Tally every line of the records below that includes "muted", and reply with the total alone.

User interface change data
-*-
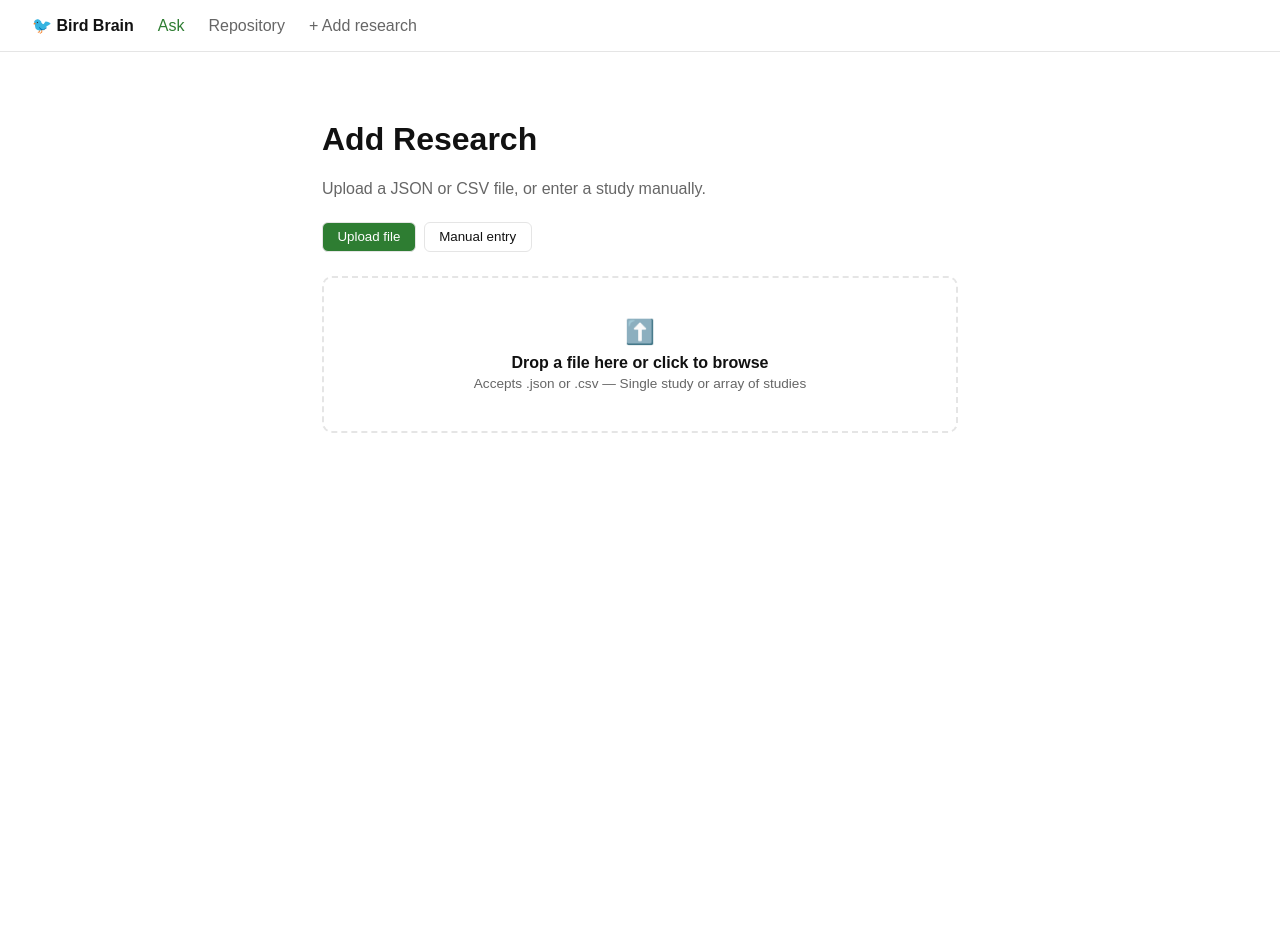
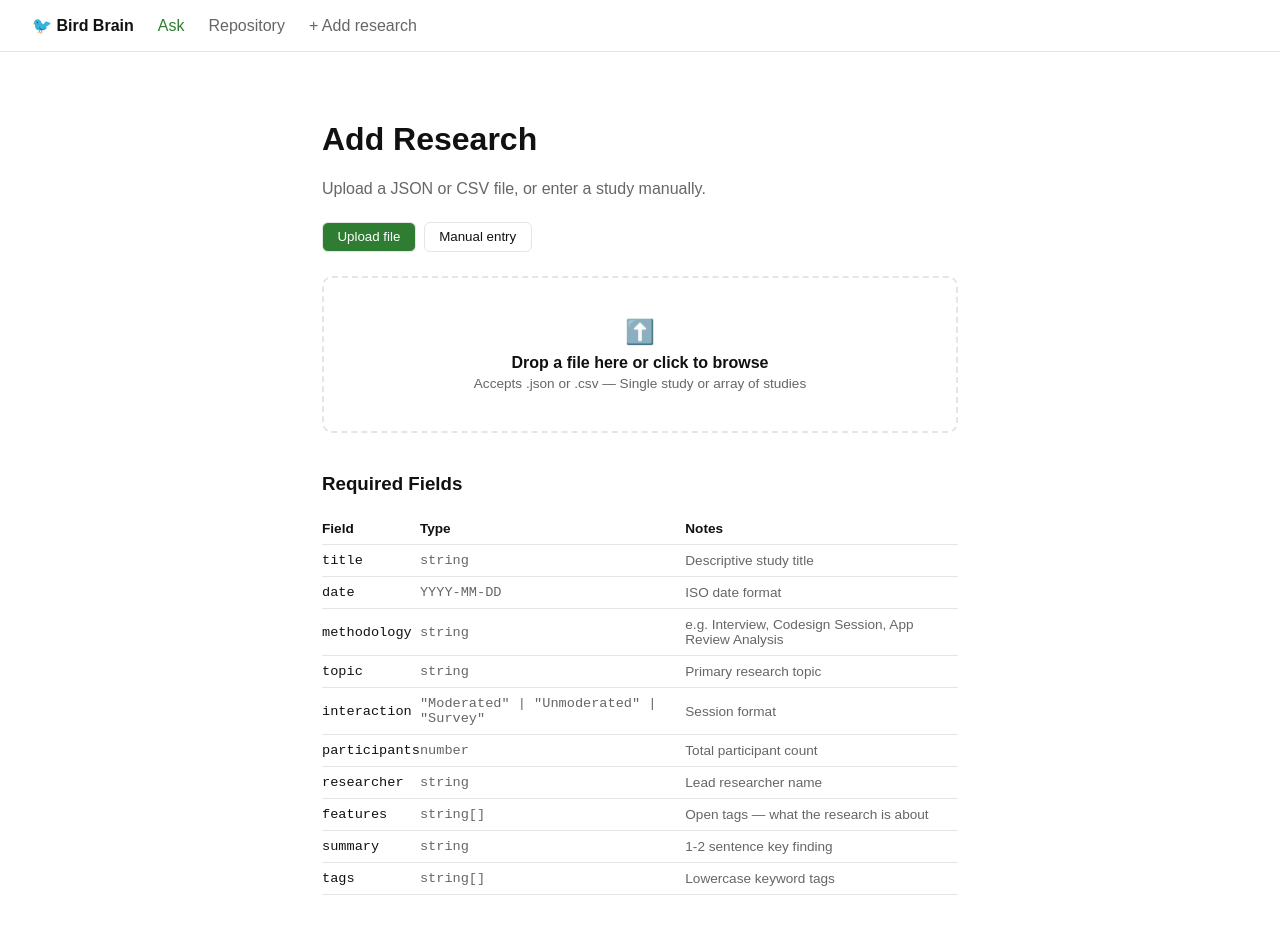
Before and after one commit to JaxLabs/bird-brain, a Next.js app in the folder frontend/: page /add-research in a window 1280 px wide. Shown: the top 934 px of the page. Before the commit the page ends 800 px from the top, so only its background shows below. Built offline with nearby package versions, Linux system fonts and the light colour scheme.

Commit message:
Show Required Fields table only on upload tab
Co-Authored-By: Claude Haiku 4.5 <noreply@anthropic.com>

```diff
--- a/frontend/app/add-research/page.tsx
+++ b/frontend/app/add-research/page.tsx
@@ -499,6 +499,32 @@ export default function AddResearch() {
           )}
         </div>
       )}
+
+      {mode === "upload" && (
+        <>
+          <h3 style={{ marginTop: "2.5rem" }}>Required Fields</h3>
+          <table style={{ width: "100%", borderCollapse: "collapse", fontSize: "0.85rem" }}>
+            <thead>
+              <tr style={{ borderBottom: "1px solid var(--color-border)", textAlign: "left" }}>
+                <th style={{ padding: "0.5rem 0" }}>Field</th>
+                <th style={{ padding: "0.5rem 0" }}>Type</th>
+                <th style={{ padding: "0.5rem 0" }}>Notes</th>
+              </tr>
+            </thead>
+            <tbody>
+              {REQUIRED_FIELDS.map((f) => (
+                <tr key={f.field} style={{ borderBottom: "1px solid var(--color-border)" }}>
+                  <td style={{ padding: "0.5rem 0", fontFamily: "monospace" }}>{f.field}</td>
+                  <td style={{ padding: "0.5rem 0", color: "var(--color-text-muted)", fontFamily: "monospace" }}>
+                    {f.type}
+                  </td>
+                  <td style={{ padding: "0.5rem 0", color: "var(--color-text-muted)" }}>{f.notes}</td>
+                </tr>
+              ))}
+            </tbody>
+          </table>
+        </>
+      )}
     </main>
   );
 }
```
-*-
OUTPUT OF THE EXERCISE: 2